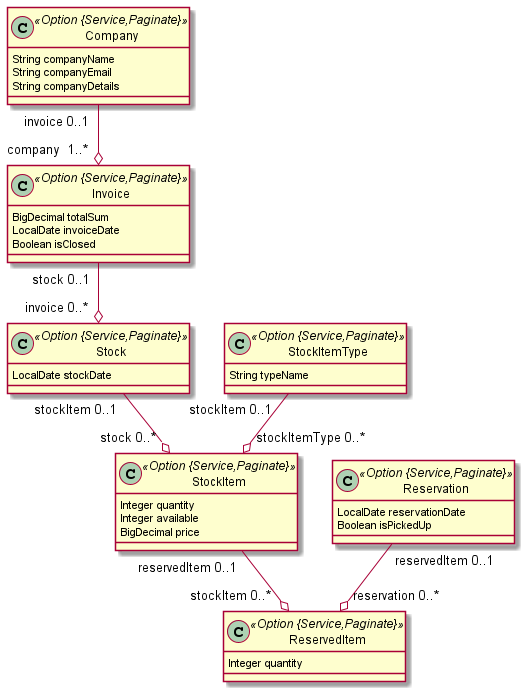
The PlantUML diagram jdl/jhipster-jdlv4.png in softalaRyhma2/SR2, before a commit.
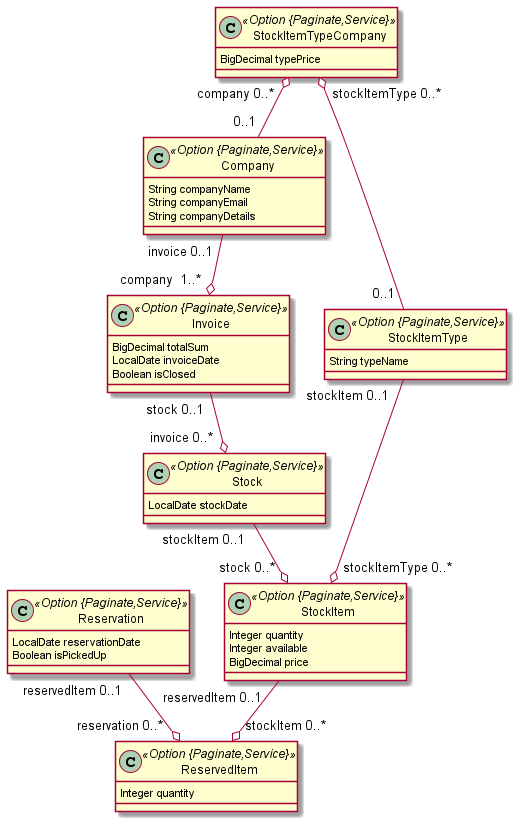
Above is the later version.

Diff of the diagram source:
```diff
@@ -1,31 +1,34 @@
 @startuml
 	!pragma syntax class
-	class Company <<Option {Service,Paginate}>> {
+	class Company <<Option {Paginate,Service}>> {
 		String companyName
 		String companyEmail
 		String companyDetails
 	}
-	class Invoice <<Option {Service,Paginate}>> {
+	class Invoice <<Option {Paginate,Service}>> {
 		BigDecimal totalSum
 		LocalDate invoiceDate
 		Boolean isClosed
 	}
-	class Stock <<Option {Service,Paginate}>> {
+	class Stock <<Option {Paginate,Service}>> {
 		LocalDate stockDate
 	}
-	class StockItem <<Option {Service,Paginate}>> {
+	class StockItem <<Option {Paginate,Service}>> {
 		Integer quantity
 		Integer available
 		BigDecimal price
 	}
-	class StockItemType <<Option {Service,Paginate}>> {
+	class StockItemType <<Option {Paginate,Service}>> {
 		String typeName
 	}
-	class Reservation <<Option {Service,Paginate}>> {
+	class StockItemTypeCompany <<Option {Paginate,Service}>> {
+		BigDecimal typePrice
+	}
+	class Reservation <<Option {Paginate,Service}>> {
 		LocalDate reservationDate
 		Boolean isPickedUp
 	}
-	class ReservedItem <<Option {Service,Paginate}>> {
+	class ReservedItem <<Option {Paginate,Service}>> {
 		Integer quantity
 	}
 	Company  "invoice 0..1 " --o "company  1..* "  Invoice
@@ -34,4 +37,6 @@
 	StockItemType  "stockItem 0..1 " --o "stockItemType 0..* "  StockItem
 	Reservation  "reservedItem 0..1 " --o "reservation 0..* "  ReservedItem
 	StockItem  "reservedItem 0..1 " --o "stockItem 0..* "  ReservedItem
+	StockItemTypeCompany  "stockItemType 0..* " o-- "0..1 "  StockItemType
+	StockItemTypeCompany  "company 0..* " o-- "0..1 "  Company
 @enduml
```
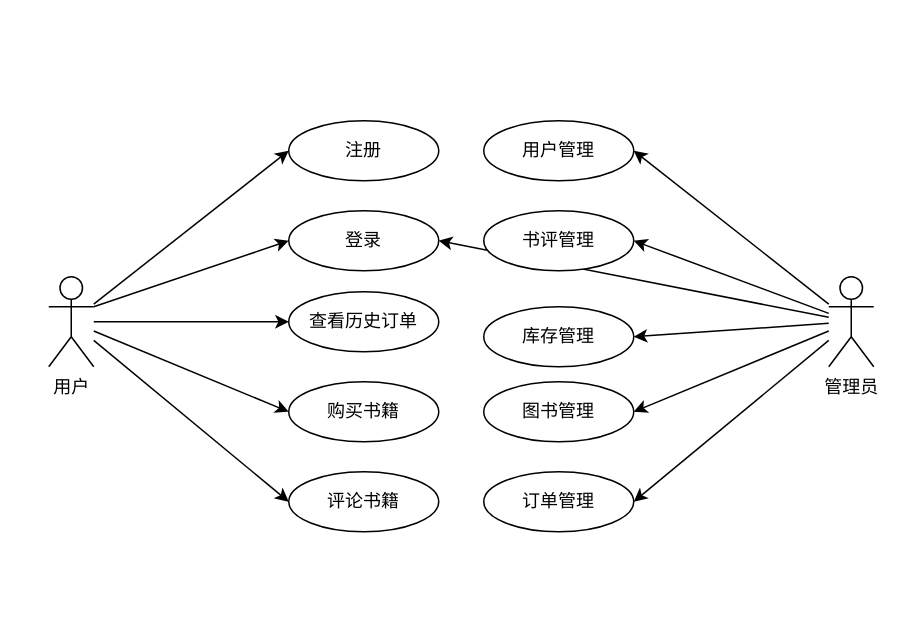
Earlier version of the draw.io diagram 系统用例图.drawio (chenxueqin1024/MyFirstRepository). Source tidied: cells renumbered, new cells numbered last; positions are measured from the earlier drawing's top-left corner, leaving out a move shared by most shapes. Both pictures are drawn from the tidied source at 150%, with x=0, y=0 at pixel (48, 36).
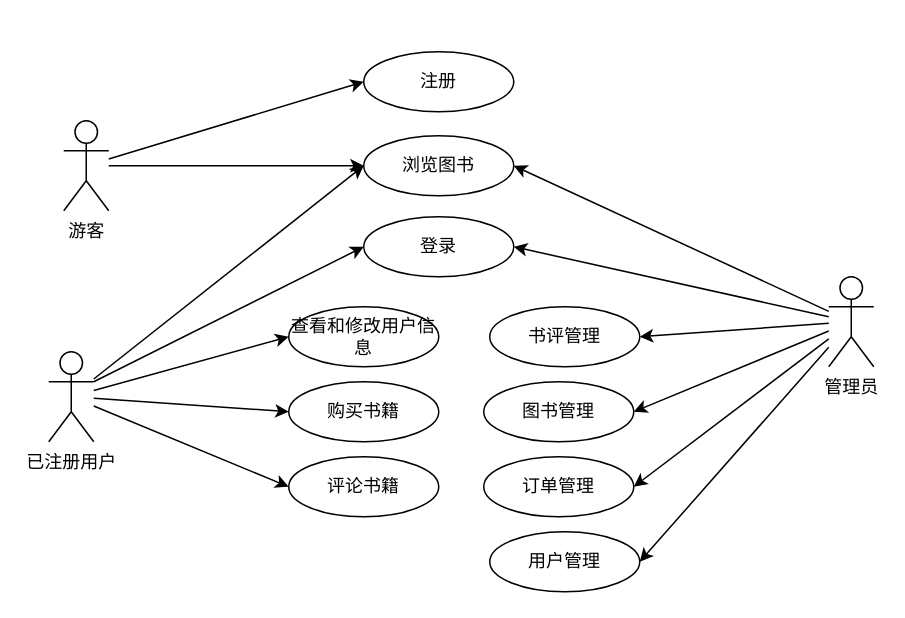
The same diagram, later.

Commit message:
系统用例图.drawio

The change refers to these unchanged cells:
```xml
<mxCell id="14" value="管理员" style="shape=umlActor;verticalLabelPosition=bottom;verticalAlign=top;html=1;outlineConnect=0;" parent="1" vertex="1">
  <mxGeometry x="520" y="160" width="30" height="60" as="geometry" />
</mxCell>
```

Change to the diagram source:
```diff
@@
-    <mxCell id="2" style="edgeStyle=none;rounded=0;jettySize=auto;html=1;entryX=0;entryY=0.5;entryDx=0;entryDy=0;" parent="1" edge="1" source="7" target="16">
-      <mxGeometry relative="1" as="geometry" />
-    </mxCell>
@@
-    <mxCell id="4" style="edgeStyle=none;rounded=0;jettySize=auto;html=1;entryX=0;entryY=0.5;entryDx=0;entryDy=0;" parent="1" edge="1" source="7" target="19">
-      <mxGeometry relative="1" as="geometry" />
-    </mxCell>
@@
+    <mxCell id="26" style="edgeStyle=none;rounded=0;jettySize=auto;html=1;entryX=0;entryY=0.5;entryDx=0;entryDy=0;" parent="1" edge="1" source="7" target="33">
+      <mxGeometry relative="1" as="geometry" />
+    </mxCell>
+    <mxCell id="27" style="edgeStyle=none;rounded=0;jettySize=auto;html=1;entryX=0;entryY=0.5;entryDx=0;entryDy=0;" parent="1" edge="1" source="7" target="32">
+      <mxGeometry relative="1" as="geometry" />
+    </mxCell>
-    <mxCell id="7" value="用户" style="shape=umlActor;verticalLabelPosition=bottom;verticalAlign=top;html=1;outlineConnect=0;" parent="1" vertex="1">
-      <mxGeometry y="160" width="30" height="60" as="geometry" />
+    <mxCell id="7" value="已注册用户" style="shape=umlActor;verticalLabelPosition=bottom;verticalAlign=top;html=1;outlineConnect=0;" parent="1" vertex="1">
+      <mxGeometry y="210" width="30" height="60" as="geometry" />
     </mxCell>
@@
-    <mxCell id="13" style="edgeStyle=none;rounded=0;jettySize=auto;html=1;entryX=1;entryY=0.5;entryDx=0;entryDy=0;" parent="1" edge="1" source="14" target="25">
-      <mxGeometry relative="1" as="geometry" />
-    </mxCell>
+    <mxCell id="28" style="edgeStyle=none;rounded=0;jettySize=auto;html=1;entryX=1;entryY=0.5;entryDx=0;entryDy=0;" parent="1" edge="1" source="14" target="32">
+      <mxGeometry relative="1" as="geometry" />
+    </mxCell>
@@
     <mxCell id="15" value="登录" style="ellipse;whiteSpace=wrap;html=1;" parent="1" vertex="1">
-      <mxGeometry x="160" y="116" width="100" height="40" as="geometry" />
+      <mxGeometry x="210" y="120" width="100" height="40" as="geometry" />
     </mxCell>
     <mxCell id="16" value="注册" style="ellipse;whiteSpace=wrap;html=1;" parent="1" vertex="1">
-      <mxGeometry x="160" y="56" width="100" height="40" as="geometry" />
+      <mxGeometry x="210" y="10" width="100" height="40" as="geometry" />
     </mxCell>
     <mxCell id="17" value="评论书籍" style="ellipse;whiteSpace=wrap;html=1;" parent="1" vertex="1">
-      <mxGeometry x="160" y="290" width="100" height="40" as="geometry" />
+      <mxGeometry x="160" y="280" width="100" height="40" as="geometry" />
     </mxCell>
@@
-    <mxCell id="19" value="查看历史订单" style="ellipse;whiteSpace=wrap;html=1;" parent="1" vertex="1">
-      <mxGeometry x="160" y="170" width="100" height="40" as="geometry" />
-    </mxCell>
@@
     <mxCell id="21" value="用户管理" style="ellipse;whiteSpace=wrap;html=1;" parent="1" vertex="1">
-      <mxGeometry x="290" y="56" width="100" height="40" as="geometry" />
+      <mxGeometry x="294" y="330" width="100" height="40" as="geometry" />
     </mxCell>
     <mxCell id="22" value="书评管理" style="ellipse;whiteSpace=wrap;html=1;" parent="1" vertex="1">
-      <mxGeometry x="290" y="116" width="100" height="40" as="geometry" />
+      <mxGeometry x="294" y="180" width="100" height="40" as="geometry" />
     </mxCell>
     <mxCell id="23" value="订单管理" style="ellipse;whiteSpace=wrap;html=1;" parent="1" vertex="1">
-      <mxGeometry x="290" y="290" width="100" height="40" as="geometry" />
+      <mxGeometry x="290" y="280" width="100" height="40" as="geometry" />
     </mxCell>
@@
-    <mxCell id="25" value="库存管理" style="ellipse;whiteSpace=wrap;html=1;" parent="1" vertex="1">
-      <mxGeometry x="290" y="180" width="100" height="40" as="geometry" />
-    </mxCell>
+    <mxCell id="29" style="rounded=0;jettySize=auto;html=1;entryX=0;entryY=0.5;entryDx=0;entryDy=0;" parent="1" edge="1" source="31" target="32">
+      <mxGeometry relative="1" as="geometry" />
+    </mxCell>
+    <mxCell id="30" style="edgeStyle=none;rounded=0;jettySize=auto;html=1;entryX=0;entryY=0.5;entryDx=0;entryDy=0;" parent="1" edge="1" source="31" target="16">
+      <mxGeometry relative="1" as="geometry" />
+    </mxCell>
+    <mxCell id="31" value="游客" style="shape=umlActor;verticalLabelPosition=bottom;verticalAlign=top;html=1;outlineConnect=0;" parent="1" vertex="1">
+      <mxGeometry x="10" y="56" width="30" height="60" as="geometry" />
+    </mxCell>
+    <mxCell id="32" value="浏览图书" style="ellipse;whiteSpace=wrap;html=1;" parent="1" vertex="1">
+      <mxGeometry x="210" y="66" width="100" height="40" as="geometry" />
+    </mxCell>
+    <mxCell id="33" value="查看和修改用户信息" style="ellipse;whiteSpace=wrap;html=1;" parent="1" vertex="1">
+      <mxGeometry x="160" y="180" width="100" height="40" as="geometry" />
+    </mxCell>
```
========================
## Instructions to follow
Return each line of the data above that includes the word "diagram".

## Your solution
The PlantUML diagram jdl/jhipster-jdlv4.png in softalaRyhma2/SR2, before a commit.
Diff of the diagram source:
Earlier version of the draw.io diagram 系统用例图.drawio (chenxueqin1024/MyFirstRepository). Source tidied: cells renumbered, new cells numbered last; positions are measured from the earlier drawing's top-left corner, leaving out a move shared by most shapes. Both pictures are drawn from the tidied source at 150%, with x=0, y=0 at pixel (48, 36).
The same diagram, later.
Change to the diagram source:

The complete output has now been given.